*What to produce:*
Would you copy every line of the listing below that includes the word "body"?

======== Listed records ========

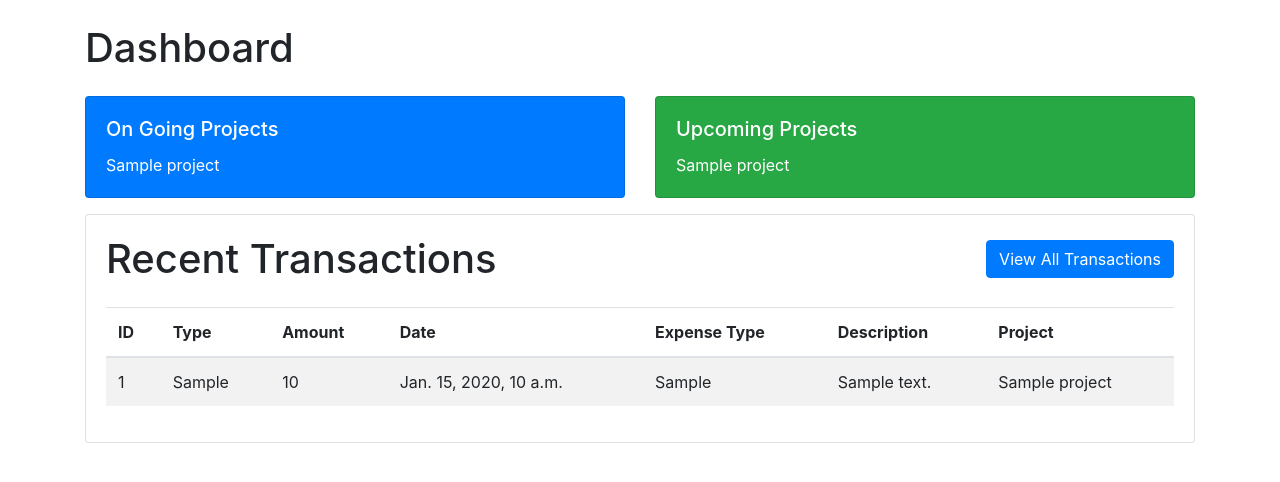
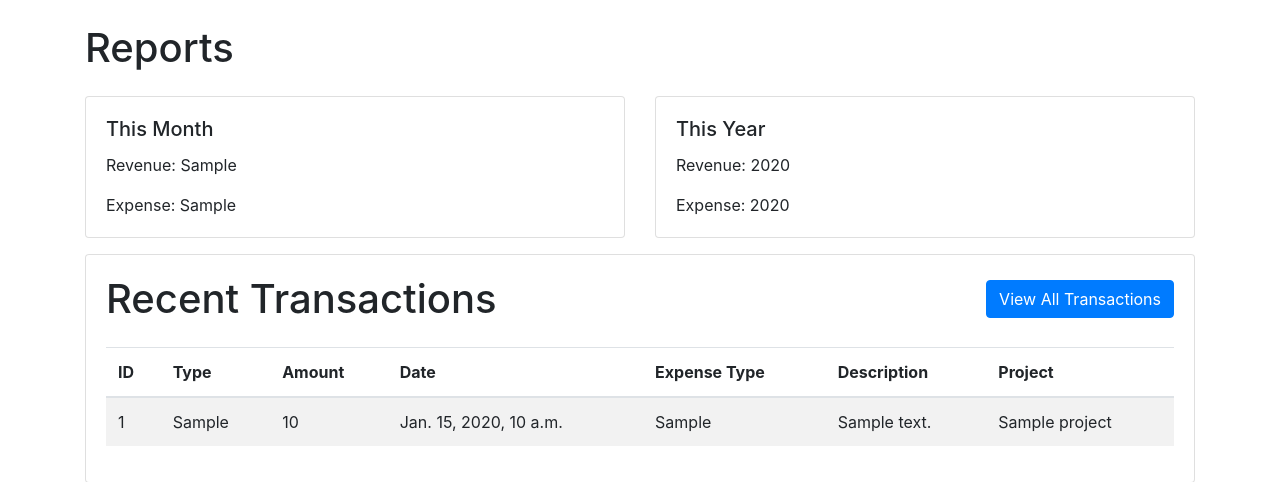
Before and after one commit to vipin-baghel/AccountsManagement_Django, a Django app: template AccountsManagementApp/templates/AccountsManagementApp/dashboard.html in a window 1280 px wide. Shown: the top 482 px of the page. Run offline with Django 5.2, Linux system fonts and the light colour scheme; the template is opened without the code that fills it: most values are stand-ins (such as "Sample title", 1, 10 or a date in 2020); some libraries are stand-ins or nearby versions.

Commit message:
added reports for this month and this year

```diff
--- a/AccountsManagementApp/templates/AccountsManagementApp/dashboard.html
+++ b/AccountsManagementApp/templates/AccountsManagementApp/dashboard.html
@@ -11,31 +11,24 @@
 
 <body>
     <div class="container mt-4">
-        <h1 class="mb-4">Dashboard</h1>
+        <h1 class="mb-4">Reports</h1>
         <!-- Summary Widgets -->
         <div class="row">
             <div class="col-md-6">
-                <div class="card text-white bg-primary mb-3">
+                <div class="card mb-3">
                     <div class="card-body">
-                        <h5 class="card-title">On Going Projects</h5>
-                        {% for project in ongoing_projects %}
-
-                        <p class="card-text">{{ project.name }}</p>
-
-                        {% endfor %}
+                        <h5 class="card-title">This Month</h5>
+                        <p class="card-text">Revenue: {{ revenue_this_month }}</p>
+                        <p class="card-text">Expense: {{ expense_this_month }}</p>
                     </div>
                 </div>
             </div>
-
             <div class="col-md-6">
-                <div class="card text-white bg-success mb-3">
+                <div class="card mb-3">
                     <div class="card-body">
-                        <h5 class="card-title">Upcoming Projects</h5>
-                        {% for project in upcoming_projects %}
-
-                        <p class="card-text">{{ project.name }}</p>
-
-                        {% endfor %}
+                        <h5 class="card-title">This Year</h5>
+                        <p class="card-text">Revenue: {{ revenue_this_year }}</p>
+                        <p class="card-text">Expense: {{ expense_this_year }}</p>
                     </div>
                 </div>
             </div>
--- a/AccountsManagementApp/urls.py
+++ b/AccountsManagementApp/urls.py
@@ -1,8 +1,9 @@
 # urls.py
 from django.urls import path
 
-from AccountsManagementApp.views.all_transactions import AllTransactionsView
+from .views.all_transactions import AllTransactionsView
 from .views.dashboard import DashboardView
+
 
 urlpatterns = [
     path("", DashboardView.as_view(), name="dashboard"),
```
Also changed, not shown: AccountsManagementApp/views/dashboard.py (+53 -11 lines), requirements.txt (line endings or trailing spaces).
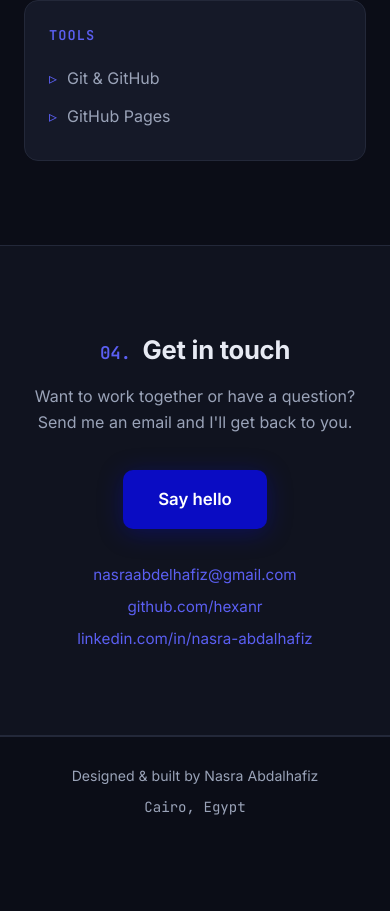
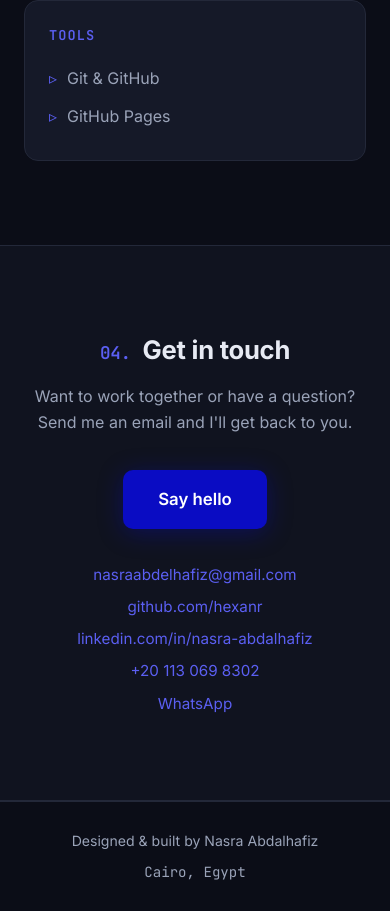
Before and after one commit to hexanr/hexanr.github.io, a plain HTML site: page index.html in a window 390 px wide. Shown: the part 3599-4510 px from the top of the page. Before the commit the page ends 4446 px from the top, so only its background shows below. Drawn offline with Linux system fonts and the light colour scheme.

Commit message:
Add phone and WhatsApp links to contact section

```diff
--- a/index.html
+++ b/index.html
@@ -207,6 +207,8 @@
           <a href="mailto:nasraabdelhafiz@gmail.com">nasraabdelhafiz@gmail.com</a>
           <a href="https://github.com/hexanr" target="_blank" rel="noopener">github.com/hexanr</a>
           <a href="https://www.linkedin.com/in/nasra-abdalhafiz/" target="_blank" rel="noopener">linkedin.com/in/nasra-abdalhafiz</a>
+          <a href="tel:+201130698302">+20 113 069 8302</a>
+          <a href="https://wa.me/201130698302" target="_blank" rel="noopener">WhatsApp</a>
         </div>
       </div>
     </section>
```
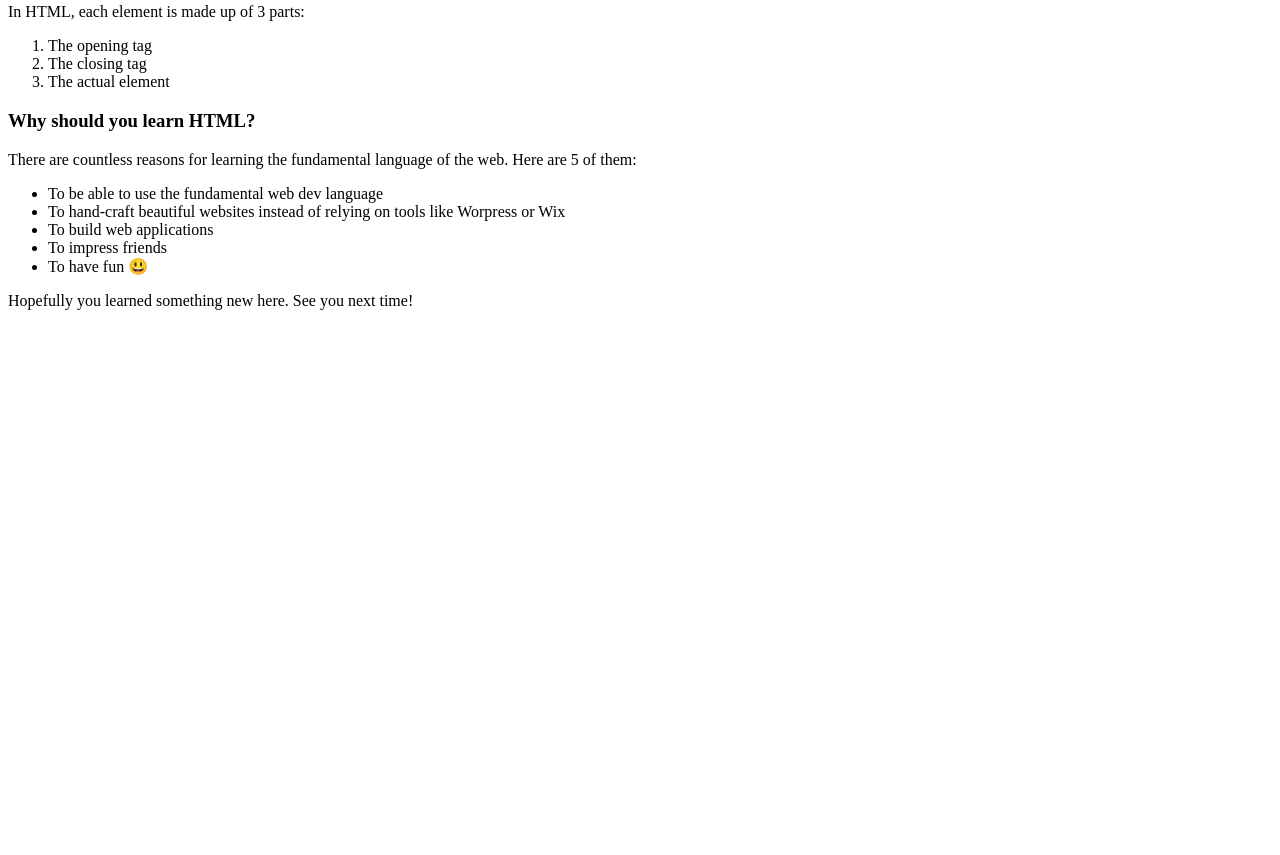
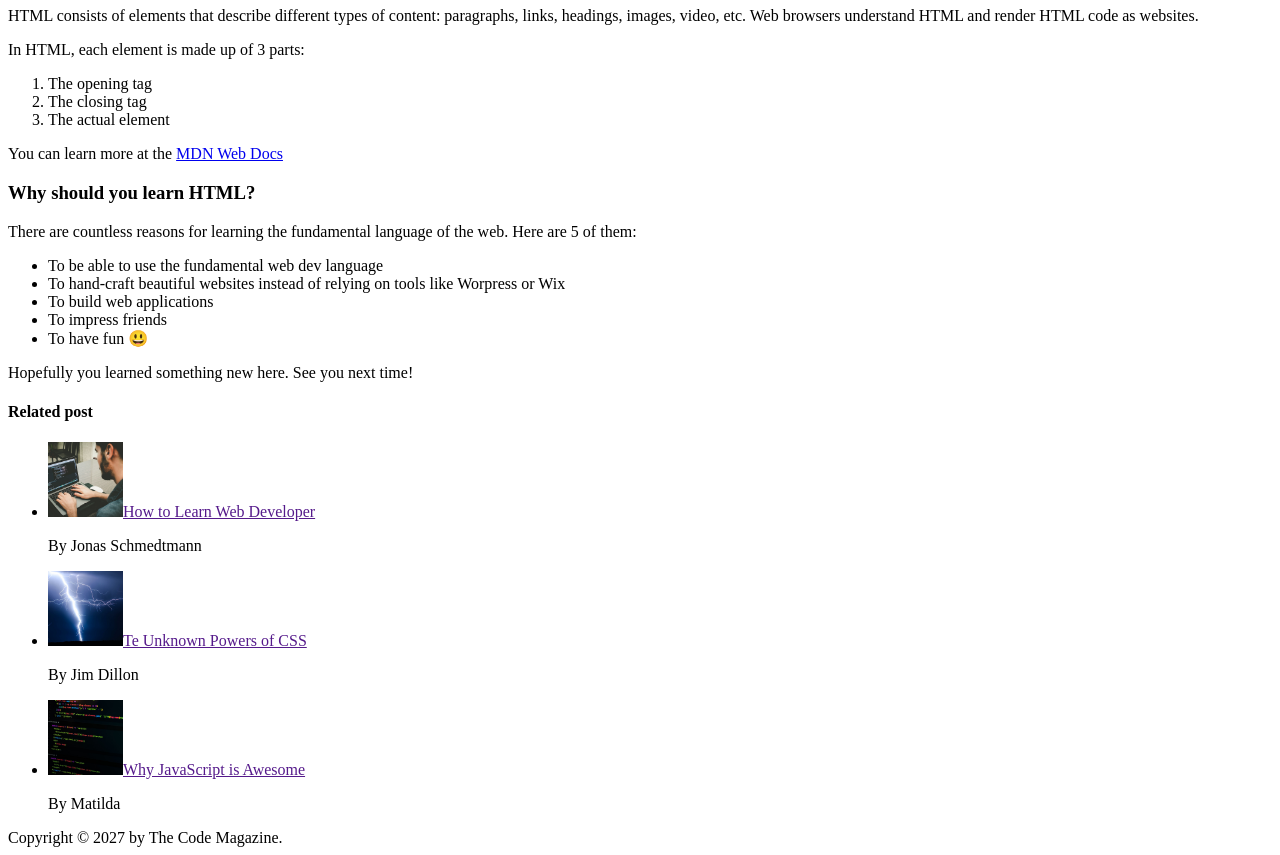
Before and after one commit to alejosanchez99/Html-css-course, a plain HTML site: page 02-HTML-Fundamentals/index.html in a window 1280 px wide. Shown: the part 628-1483 px from the top of the page. Before the commit the page ends 954 px from the top, so only its background shows below. Drawn offline with Linux system fonts and the light colour scheme.

Commit message:
Semantic html.

```diff
--- a/02-HTML-Fundamentals/index.html
+++ b/02-HTML-Fundamentals/index.html
@@ -6,10 +6,22 @@
     <title>The Basic Language of the Web: HTML</title>
   </head>
   <body>
+    <header>
       <h1>📘 The Code Magazine</h1>
+
+      <nav>
+        <a href="blog.html">Blog</a>
+        <a href="">Challenges</a>
+        <a href="">Flexbox</a>
+        <a href="">CSS Grid</a>
+      </nav>
+    </header>
+
+    <article>
+      <header>
         <h2>The Basic Language of the Web: HTML</h2>
         <img
-      src="laura-jones.jpg"
+          src="img/laura-jones.jpg"
           alt="Headshot of Laura Jones"
           width="50"
           height="50"
@@ -17,15 +29,17 @@
         <p>Posted by <strong>Laura Jones</strong> on Monday, June 21st 2027</p>
 
         <img
-      src="post-img.jpg"
+          src="img/post-img.jpg"
           alt="HTML code on a screen"
           width="500"
           height="200"
         />
+      </header>
+
       <p>
         All modern websites and web applications are built using three
-      <em>fundamental</em> technologies: HTML, CSS and JavaScript. These are the
-      languages of the web.
+        <em>fundamental</em> technologies: HTML, CSS and JavaScript. These are
+        the languages of the web.
       </p>
 
       <p>
@@ -35,9 +49,9 @@
       <h3>What is HTML?</h3>
       <p>
         HTML stands for <strong>H</strong>yperText <strong>M</strong>arkup
-      <strong>L</strong>anguage. It's a markup language that web developers use
-      to structure and describe the content of a webpage (not a programming
-      language).
+        <strong>L</strong>anguage. It's a markup language that web developers
+        use to structure and describe the content of a webpage (not a
+        programming language).
       </p>
       <p>
         HTML consists of elements that describe different types of content:
@@ -51,6 +65,15 @@
         <li>The closing tag</li>
         <li>The actual element</li>
       </ol>
+
+      <p>
+        You can learn more at the
+        <a
+          href="https://developer.mozilla.org/en-US/docs/Learn/HTML"
+          target="_blank"
+          >MDN Web Docs</a
+        >
+      </p>
 
       <h3>Why should you learn HTML?</h3>
 
@@ -71,5 +94,41 @@
       </ul>
 
       <p>Hopefully you learned something new here. See you next time!</p>
+    </article>
+
+    <aside>
+      <h4>Related post</h4>
+      <ul>
+        <li>
+          <img
+            src="img/related-1.jpg"
+            alt="Person programming"
+            height="75"
+            width="75"
+          /><a href="">How to Learn Web Developer</a>
+          <p>By Jonas Schmedtmann</p>
+        </li>
+        <li>
+          <img
+            src="img/related-2.jpg"
+            alt="Lightning"
+            height="75"
+            width="75"
+          /><a href="">Te Unknown Powers of CSS</a>
+          <p>By Jim Dillon</p>
+        </li>
+        <li>
+          <img
+            src="img/related-3.jpg"
+            alt="JavaScript code a screen"
+            height="75"
+            width="75"
+          /><a href="">Why JavaScript is Awesome</a>
+          <p>By Matilda</p>
+        </li>
+      </ul>
+    </aside>
+
+    <footer>Copyright &copy; 2027 by The Code Magazine.</footer>
   </body>
 </html>
```
Also changed, not shown: 02-HTML-Fundamentals/blog.html (added, +12 -0 lines), 02-HTML-Fundamentals/img/challenges.jpg (renamed from 02-HTML-Fundamentals/challenges.jpg), 02-HTML-Fundamentals/img/laura-jones.jpg (renamed from 02-HTML-Fundamentals/laura-jones.jpg), 02-HTML-Fundamentals/img/post-img.jpg (renamed from 02-HTML-Fundamentals/post-img.jpg), 02-HTML-Fundamentals/img/related-1.jpg (renamed from 02-HTML-Fundamentals/related-1.jpg), 02-HTML-Fundamentals/img/related-2.jpg (renamed from 02-HTML-Fundamentals/related-2.jpg), 02-HTML-Fundamentals/img/related-3.jpg (renamed from 02-HTML-Fundamentals/related-3.jpg). Lines whose indentation alone changed are shown as unchanged.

========

*Task solution:*
 <body>
                     <div class="card-body">
                     <div class="card-body">
   <body>
   </body>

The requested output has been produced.